Cryptocurrency hacks: Chainalysis suggests that two groups are behind most attacks amounting to $1 billion

In a startling finding, Chainalysis, security, and research firm have suggested that a majority of hacks against the cryptocurrency market over the past few years have been orchestrated by one of two professional groups or entities. The report, shared with the Wall Street Journal flies in the face of the common perception among many that most hacking incidents are individual con jobs.

Dubbing the two groups ‘Beta’ and ‘Alpha’, the report states that together, these ‘professional and prominent’ groups have stolen a total of $1 billion in cryptocurrency, 60% of which was part of publicly reported hacks.

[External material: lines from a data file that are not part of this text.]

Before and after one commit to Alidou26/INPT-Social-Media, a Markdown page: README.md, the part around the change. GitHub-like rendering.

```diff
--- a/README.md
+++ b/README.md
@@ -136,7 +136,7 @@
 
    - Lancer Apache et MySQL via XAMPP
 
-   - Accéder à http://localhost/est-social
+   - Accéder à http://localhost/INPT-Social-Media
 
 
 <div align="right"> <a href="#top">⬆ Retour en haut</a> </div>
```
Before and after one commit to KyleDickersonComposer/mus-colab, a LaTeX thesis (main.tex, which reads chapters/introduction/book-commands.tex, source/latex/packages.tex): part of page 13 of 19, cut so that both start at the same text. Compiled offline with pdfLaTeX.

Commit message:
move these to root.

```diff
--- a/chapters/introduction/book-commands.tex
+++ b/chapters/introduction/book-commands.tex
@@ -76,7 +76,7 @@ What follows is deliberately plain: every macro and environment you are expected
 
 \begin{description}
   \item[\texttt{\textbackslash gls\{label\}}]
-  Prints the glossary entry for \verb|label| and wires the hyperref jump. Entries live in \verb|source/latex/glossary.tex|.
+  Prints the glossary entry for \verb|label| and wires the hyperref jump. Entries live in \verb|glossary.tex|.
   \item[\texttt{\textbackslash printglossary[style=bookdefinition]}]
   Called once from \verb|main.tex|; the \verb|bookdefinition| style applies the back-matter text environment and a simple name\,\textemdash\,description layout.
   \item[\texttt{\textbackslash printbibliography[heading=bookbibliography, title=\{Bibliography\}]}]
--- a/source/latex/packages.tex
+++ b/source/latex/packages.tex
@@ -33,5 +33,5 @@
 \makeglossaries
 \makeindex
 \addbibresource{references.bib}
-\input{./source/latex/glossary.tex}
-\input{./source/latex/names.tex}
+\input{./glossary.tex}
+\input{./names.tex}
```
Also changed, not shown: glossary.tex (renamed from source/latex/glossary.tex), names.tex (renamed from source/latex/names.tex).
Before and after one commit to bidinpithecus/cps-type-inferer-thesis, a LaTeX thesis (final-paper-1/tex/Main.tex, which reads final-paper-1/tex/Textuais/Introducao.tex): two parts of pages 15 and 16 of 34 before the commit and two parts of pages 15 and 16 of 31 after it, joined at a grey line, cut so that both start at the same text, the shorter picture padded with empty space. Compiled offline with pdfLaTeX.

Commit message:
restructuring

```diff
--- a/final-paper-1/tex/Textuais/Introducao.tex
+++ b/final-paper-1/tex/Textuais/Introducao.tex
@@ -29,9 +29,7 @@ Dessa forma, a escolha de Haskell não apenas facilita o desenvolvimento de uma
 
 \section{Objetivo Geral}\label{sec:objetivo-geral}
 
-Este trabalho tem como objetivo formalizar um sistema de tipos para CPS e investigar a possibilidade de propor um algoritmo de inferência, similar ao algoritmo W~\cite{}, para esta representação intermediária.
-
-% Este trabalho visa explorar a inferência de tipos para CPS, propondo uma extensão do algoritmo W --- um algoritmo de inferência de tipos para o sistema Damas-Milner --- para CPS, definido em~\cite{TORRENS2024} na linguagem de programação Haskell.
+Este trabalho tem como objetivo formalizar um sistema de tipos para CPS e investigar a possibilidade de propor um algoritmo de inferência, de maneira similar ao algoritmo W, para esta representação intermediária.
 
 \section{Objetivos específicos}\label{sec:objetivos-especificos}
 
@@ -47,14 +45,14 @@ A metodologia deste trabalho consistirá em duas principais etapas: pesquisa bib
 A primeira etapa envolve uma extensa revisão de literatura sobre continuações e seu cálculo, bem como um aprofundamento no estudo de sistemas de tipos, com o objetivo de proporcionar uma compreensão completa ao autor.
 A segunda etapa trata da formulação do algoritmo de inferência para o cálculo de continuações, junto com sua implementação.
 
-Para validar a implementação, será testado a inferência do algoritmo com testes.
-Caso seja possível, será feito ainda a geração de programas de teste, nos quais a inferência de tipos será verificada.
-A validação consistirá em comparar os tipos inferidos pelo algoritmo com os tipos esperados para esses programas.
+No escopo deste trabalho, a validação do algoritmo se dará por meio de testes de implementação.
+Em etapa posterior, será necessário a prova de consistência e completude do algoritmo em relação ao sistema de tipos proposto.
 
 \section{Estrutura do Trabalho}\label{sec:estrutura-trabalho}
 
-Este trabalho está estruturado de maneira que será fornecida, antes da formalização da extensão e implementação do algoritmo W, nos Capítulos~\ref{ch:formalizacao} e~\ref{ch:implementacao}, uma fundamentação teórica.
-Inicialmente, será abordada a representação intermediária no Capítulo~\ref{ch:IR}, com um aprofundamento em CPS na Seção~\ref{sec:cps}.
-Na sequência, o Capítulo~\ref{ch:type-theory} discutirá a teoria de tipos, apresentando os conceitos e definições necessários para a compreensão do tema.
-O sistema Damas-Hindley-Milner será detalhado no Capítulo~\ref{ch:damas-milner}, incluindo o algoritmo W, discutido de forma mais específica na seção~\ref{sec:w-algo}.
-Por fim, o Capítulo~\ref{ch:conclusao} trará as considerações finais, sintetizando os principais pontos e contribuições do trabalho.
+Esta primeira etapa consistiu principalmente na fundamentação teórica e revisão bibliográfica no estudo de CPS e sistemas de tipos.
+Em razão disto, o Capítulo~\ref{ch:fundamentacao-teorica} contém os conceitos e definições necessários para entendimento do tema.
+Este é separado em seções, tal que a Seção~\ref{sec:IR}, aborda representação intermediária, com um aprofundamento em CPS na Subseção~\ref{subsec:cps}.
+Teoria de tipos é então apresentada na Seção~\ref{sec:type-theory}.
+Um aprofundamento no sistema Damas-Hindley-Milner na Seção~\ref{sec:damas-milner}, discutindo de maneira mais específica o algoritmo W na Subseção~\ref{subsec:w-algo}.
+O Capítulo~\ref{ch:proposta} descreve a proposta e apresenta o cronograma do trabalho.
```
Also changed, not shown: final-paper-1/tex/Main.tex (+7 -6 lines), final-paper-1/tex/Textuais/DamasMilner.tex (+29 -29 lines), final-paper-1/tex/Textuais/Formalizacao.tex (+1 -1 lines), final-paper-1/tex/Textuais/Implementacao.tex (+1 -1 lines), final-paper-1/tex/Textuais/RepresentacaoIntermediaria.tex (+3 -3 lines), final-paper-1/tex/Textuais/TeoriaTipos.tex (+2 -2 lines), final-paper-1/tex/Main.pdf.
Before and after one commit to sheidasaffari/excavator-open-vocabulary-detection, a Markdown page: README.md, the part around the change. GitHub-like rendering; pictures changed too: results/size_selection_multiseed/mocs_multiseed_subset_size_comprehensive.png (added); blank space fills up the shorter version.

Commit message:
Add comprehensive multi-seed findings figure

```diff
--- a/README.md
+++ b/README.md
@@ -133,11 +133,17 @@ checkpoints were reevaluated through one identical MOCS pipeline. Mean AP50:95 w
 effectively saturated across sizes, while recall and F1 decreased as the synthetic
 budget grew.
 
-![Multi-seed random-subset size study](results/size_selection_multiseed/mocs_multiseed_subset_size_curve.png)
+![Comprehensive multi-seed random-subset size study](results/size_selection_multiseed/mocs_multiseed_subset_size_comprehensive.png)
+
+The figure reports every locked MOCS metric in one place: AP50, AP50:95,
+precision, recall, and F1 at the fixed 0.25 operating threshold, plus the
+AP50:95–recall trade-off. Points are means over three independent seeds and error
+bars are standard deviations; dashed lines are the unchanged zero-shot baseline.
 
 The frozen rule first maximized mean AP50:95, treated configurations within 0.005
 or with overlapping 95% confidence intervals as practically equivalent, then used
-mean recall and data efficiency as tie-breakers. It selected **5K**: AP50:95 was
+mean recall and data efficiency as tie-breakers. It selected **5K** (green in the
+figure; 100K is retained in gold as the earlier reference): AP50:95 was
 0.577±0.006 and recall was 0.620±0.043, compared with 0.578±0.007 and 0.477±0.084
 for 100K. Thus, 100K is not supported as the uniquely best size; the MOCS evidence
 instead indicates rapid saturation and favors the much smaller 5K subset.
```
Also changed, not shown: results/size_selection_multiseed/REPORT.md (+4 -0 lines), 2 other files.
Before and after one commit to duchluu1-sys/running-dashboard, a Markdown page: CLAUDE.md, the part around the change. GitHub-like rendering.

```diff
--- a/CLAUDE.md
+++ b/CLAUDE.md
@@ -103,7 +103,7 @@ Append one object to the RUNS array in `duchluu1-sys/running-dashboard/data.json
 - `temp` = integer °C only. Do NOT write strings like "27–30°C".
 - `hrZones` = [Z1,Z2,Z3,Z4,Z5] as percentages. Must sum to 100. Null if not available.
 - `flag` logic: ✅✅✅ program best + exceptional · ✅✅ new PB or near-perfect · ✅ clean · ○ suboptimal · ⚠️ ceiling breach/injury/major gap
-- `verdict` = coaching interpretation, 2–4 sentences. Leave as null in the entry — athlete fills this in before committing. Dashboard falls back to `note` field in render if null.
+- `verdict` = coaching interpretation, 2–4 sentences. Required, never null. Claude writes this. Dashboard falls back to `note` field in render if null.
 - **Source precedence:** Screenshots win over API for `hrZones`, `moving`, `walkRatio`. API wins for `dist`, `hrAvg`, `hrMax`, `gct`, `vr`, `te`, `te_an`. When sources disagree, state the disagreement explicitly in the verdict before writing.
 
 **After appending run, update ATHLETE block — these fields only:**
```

It further states that on an average, each of these groups has stolen a sum of $90 million following each hack. This new information, if supplemented by further analysis, could be key to understanding how these hacking groups operate.

According to Chainalysis, both these groups have used an endless network of digital wallets to mask the movement of cryptocurrencies and hide their tracks. Alpha and Beta have then cashed out on and turned the stolen loot into physical cash through online cryptocurrency exchanges and user transactions.

The report, however, does differentiate between the modus operandi of the two groups. For starters, the Chainalysis report has suggested that Alpha is the bigger, more organized and structured group, compared to Beta, which it states is chaotic and ‘in it for the money’.

Secondly, the research also postulates that while Alpha moves the money quickly, usually cashing out within 30 days of the hack, Beta sits on the stolen loot for months on end, hoping for the media attention to die down before eventually cashing out.

Chainalysis have, however, released a disclaimer alongside the report, suggesting that the findings may or may not true. If true, however, it could have serious implications for the safety and security of crypto assets and currency.

For instance, the fact that such hacking groups are able to move such large amounts of cryptocurrency through exchanges that have AML and KYC measures of their own, indicate that there remain loopholes in the system that are being taken advantage of. The report by Chainalysis has suggested the same and has also stated that hacking incidents, such as Mt. Gox and Cryptopia are likely to continue as hacking remains a rewarding prospect.

The post Cryptocurrency hacks: Chainalysis suggests that two groups are behind most attacks amounting to $1 billion appeared first on AMBCrypto.